Organizational leaders these days almost universally claim their commitment to a culture that nurtures and supports talent, innovation, engagement and loyalty. Yet many of these same leaders are, in fact, operating in environments that are more toxic than supportive.
The Trouble With Toxic Environments
Amazon is one notable example. Back in 2015, the New York Times published a scathing report about the company’s toxic environment based on interviews with more than 100 employees—some still working at the company, some not. It was an environment where, the Times reported: “Workers are encouraged to tear apart one another’s ideas in meetings, toil long and late (emails arrive past midnight, followed by text messages asking why they were not answered), and held to standards that the company boasts are ‘unreasonably high.’”
Not the kind of environment that most of us would want to work in. And yet, some supported this climate as one that led to a high level of productivity and innovation. Jeff Bezos himself defended the culture as one that is “a gold standard culture for innovation and pioneering work.”
That kind of perspective may be exactly why even those leaders claiming to be committed to a nurturing culture often go off the rails.
Looking for “Toxicity Tells”
So how can you tell if your culture is more toxic than nurturing? There are a number of “tells”:
- When employees are walking through your hallways, are they smiling with their heads up. Or do they frown with their faces pointed downward?
- What kinds of interactions take place in your breakrooms? Furtively whispered conversations that stop abruptly when leaders enter the room, or animated and engaging interactions with staff (including leaders), patients, visitors, leaders and others?
- When the workday is over, are employees racing out the door, or do they stick around to chat with fellow coworkers and others before heading out?
- Do your rules and regulations support risk-taking or focus on sanctions for not following policies and procedures to the letter?
- Are employees rewarded for receiving only financial goals or also for innovation, teamwork and service to others?
In an article for Forbes, consultant Liz Ryan offers her perspective on a number of other “tells” that may indicate that your culture is a toxic one.
Leaders can also turn to data for indications that their culture is far from nurturing. In an article for The Predictive Index, Drew Fortin points to data from Glassdoor indicating that the average CEO rating on the site is 69 percent. The average company scores 3.4 on a five-point scale. “If your ratings fall below these benchmarks, your workplace could be toxic,” he writes.
A Path Forward for Leaders
What can leaders do if they find that their culture is too toxic?
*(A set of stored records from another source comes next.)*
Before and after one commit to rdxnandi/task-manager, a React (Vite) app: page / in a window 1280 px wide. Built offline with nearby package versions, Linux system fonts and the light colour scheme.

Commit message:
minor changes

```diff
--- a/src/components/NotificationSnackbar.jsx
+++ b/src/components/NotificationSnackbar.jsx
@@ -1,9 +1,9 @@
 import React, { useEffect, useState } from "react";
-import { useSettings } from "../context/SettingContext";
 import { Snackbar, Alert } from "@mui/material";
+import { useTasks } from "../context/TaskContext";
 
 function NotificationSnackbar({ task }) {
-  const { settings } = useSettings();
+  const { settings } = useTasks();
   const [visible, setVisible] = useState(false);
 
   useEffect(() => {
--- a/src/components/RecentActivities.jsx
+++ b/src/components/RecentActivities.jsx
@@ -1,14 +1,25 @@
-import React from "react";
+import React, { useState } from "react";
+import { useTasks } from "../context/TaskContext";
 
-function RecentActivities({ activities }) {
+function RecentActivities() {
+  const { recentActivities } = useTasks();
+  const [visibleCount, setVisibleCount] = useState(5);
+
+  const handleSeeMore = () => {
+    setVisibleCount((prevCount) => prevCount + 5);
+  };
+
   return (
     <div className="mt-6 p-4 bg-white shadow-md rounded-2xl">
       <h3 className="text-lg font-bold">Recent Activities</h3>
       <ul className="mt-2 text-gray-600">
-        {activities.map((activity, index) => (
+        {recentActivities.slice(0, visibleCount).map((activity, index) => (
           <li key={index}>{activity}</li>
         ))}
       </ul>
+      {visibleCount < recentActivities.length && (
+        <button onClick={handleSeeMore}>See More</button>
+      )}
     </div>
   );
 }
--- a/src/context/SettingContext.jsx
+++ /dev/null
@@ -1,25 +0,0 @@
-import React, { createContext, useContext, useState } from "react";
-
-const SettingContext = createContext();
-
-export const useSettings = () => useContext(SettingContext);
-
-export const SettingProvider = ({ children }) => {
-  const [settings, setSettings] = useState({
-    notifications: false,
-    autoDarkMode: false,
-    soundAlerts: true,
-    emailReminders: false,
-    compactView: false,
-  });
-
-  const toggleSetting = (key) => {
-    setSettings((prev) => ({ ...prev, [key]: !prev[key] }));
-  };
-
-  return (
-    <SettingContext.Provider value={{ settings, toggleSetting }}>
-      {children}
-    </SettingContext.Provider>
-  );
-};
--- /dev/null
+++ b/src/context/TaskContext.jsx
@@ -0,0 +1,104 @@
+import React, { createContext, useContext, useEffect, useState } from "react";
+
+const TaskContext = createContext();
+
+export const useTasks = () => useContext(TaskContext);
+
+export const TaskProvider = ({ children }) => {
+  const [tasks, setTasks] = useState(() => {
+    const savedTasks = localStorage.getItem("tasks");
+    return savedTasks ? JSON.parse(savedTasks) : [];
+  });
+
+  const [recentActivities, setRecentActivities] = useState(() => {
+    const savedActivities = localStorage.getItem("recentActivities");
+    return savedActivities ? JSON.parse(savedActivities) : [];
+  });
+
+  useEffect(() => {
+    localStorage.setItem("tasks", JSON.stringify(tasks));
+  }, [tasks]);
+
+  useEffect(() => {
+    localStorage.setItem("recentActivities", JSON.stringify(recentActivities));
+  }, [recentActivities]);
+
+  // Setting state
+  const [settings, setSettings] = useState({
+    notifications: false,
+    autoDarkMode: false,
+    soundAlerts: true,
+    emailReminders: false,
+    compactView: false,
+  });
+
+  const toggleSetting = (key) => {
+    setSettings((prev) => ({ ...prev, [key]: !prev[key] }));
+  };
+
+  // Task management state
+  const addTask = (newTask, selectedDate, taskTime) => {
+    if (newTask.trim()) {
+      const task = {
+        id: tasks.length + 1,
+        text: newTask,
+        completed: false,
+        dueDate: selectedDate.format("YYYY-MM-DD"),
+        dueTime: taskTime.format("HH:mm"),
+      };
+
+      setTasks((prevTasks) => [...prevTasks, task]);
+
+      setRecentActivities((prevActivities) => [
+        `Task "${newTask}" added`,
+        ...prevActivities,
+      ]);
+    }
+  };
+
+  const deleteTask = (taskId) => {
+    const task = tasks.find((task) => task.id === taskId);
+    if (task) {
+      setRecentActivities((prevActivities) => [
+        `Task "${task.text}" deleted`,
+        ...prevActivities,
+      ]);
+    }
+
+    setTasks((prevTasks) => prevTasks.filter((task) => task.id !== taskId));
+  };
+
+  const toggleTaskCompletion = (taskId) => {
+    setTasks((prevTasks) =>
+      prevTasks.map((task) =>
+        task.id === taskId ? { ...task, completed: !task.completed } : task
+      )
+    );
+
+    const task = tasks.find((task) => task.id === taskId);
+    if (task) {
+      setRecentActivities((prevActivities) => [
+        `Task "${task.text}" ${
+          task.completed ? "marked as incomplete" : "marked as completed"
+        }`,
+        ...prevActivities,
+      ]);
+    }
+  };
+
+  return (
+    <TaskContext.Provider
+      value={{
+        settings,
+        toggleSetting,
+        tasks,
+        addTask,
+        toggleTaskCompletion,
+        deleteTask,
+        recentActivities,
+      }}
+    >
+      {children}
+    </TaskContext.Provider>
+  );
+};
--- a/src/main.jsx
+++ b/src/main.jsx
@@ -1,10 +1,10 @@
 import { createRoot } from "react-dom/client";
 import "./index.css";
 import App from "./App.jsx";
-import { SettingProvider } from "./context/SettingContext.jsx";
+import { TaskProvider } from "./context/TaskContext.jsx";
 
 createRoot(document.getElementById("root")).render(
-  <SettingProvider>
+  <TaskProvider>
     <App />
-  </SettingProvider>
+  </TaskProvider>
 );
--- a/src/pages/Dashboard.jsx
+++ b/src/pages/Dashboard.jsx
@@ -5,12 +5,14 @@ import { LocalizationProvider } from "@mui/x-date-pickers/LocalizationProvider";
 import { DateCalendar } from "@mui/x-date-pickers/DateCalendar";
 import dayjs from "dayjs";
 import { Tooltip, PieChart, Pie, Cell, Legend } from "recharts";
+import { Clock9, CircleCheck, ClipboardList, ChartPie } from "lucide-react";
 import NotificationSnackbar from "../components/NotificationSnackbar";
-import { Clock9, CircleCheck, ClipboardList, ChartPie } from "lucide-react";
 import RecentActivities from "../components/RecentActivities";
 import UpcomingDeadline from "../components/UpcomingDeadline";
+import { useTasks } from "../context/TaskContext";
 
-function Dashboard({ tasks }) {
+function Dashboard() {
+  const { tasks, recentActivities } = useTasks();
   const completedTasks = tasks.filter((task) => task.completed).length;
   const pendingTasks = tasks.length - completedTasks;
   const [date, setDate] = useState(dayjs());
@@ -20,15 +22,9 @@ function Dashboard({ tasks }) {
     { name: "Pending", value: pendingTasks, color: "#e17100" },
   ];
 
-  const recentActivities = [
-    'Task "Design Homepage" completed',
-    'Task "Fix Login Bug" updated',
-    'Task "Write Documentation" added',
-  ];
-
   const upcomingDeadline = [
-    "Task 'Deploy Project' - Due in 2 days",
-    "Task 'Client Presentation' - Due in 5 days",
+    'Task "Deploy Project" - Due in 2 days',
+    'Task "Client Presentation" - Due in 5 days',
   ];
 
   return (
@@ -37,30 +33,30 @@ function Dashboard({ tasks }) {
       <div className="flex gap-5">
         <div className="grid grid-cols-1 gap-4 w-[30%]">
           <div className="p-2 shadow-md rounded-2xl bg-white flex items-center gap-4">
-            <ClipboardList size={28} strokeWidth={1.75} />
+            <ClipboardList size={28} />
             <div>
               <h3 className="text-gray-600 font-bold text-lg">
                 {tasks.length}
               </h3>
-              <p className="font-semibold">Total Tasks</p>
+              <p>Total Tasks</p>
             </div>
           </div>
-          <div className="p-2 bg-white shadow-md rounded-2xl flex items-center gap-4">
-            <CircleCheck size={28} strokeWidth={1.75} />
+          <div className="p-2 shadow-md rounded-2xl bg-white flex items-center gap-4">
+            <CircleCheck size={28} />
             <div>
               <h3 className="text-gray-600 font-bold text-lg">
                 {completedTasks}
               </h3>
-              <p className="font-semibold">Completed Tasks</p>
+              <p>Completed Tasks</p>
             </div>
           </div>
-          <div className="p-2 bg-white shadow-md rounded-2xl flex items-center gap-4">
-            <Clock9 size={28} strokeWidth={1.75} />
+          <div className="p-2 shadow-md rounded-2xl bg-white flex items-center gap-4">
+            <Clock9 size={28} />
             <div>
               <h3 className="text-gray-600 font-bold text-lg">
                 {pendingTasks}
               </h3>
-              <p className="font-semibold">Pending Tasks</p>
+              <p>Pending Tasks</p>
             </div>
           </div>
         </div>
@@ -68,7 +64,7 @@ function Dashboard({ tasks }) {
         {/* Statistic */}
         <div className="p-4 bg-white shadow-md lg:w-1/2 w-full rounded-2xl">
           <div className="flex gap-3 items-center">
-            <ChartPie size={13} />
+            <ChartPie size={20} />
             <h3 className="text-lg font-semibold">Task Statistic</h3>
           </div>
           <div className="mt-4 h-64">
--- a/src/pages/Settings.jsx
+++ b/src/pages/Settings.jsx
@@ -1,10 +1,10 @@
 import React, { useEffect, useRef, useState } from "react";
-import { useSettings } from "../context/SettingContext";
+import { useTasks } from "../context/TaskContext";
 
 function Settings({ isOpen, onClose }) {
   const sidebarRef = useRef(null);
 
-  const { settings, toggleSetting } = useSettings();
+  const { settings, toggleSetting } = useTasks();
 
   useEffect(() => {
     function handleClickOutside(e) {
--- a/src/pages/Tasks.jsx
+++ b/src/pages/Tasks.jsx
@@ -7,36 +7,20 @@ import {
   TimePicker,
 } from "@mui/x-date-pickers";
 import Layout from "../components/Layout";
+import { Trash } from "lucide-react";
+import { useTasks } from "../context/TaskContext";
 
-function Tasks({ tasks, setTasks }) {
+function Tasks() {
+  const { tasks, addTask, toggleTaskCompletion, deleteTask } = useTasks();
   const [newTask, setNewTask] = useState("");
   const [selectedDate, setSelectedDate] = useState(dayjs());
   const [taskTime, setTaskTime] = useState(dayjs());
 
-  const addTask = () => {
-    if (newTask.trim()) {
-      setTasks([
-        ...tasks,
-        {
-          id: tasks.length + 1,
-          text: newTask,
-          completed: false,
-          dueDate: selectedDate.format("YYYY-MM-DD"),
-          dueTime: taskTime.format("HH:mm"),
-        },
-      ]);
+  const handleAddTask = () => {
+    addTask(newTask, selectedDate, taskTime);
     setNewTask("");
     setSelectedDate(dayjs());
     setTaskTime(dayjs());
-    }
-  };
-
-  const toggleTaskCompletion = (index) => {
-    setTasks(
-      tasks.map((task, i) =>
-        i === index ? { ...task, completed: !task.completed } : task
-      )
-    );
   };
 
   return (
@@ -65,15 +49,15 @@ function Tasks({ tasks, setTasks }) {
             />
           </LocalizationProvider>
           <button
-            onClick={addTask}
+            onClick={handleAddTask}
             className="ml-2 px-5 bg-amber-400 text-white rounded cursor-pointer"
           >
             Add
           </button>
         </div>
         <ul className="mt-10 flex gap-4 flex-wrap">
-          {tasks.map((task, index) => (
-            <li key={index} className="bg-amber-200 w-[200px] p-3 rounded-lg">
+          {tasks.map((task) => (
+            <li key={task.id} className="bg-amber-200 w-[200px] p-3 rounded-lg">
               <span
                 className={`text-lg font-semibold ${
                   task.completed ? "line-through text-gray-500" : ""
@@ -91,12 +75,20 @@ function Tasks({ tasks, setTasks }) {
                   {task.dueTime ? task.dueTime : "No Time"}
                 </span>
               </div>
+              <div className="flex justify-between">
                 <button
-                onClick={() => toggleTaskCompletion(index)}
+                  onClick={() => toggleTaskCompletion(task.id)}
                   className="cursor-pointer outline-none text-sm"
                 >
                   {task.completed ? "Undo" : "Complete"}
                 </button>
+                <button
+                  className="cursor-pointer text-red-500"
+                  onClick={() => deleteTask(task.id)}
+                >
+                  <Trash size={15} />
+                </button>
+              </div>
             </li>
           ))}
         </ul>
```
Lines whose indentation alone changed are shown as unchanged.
There are a number of steps that we recommend as we work with organizations to help them improve their culture to positively impact retention and decrease turnover:
- Create a clear vision for the culture of the future and share it with your team
- Connect to the values and live them with conviction. If you do not have them, conduct a facilitated meeting to define core values.
- Put the values into action with clear, non-negotiable standards for behavior – train and coach. Then measure performance
- Establish two-way open communication to hear the voice of the employees and to share crucial information
- Make coaching a core leadership competency and ensure it is happening consistently
What’s the situation in your workplace? Are you cultivating a culture of toxicity or engagement? The signs listed above can give you some clues. We’ve also created a short toxicity assessment to help you determine how toxic your current culture is. Take the Assessment and see where your culture stands on a scale of 1-5. Better yet, ask others in your organization to take it as well and compare ratings. Leaders, as Jeff Bezos’ example clearly indicates, can sometimes have a distorted perspective on what a good culture really looks like.culture, Culture Assessment, Culture Change, Culture Improvement, Hospital culture, Leadership, Organizational Culture, Senior Leaders, toxic culture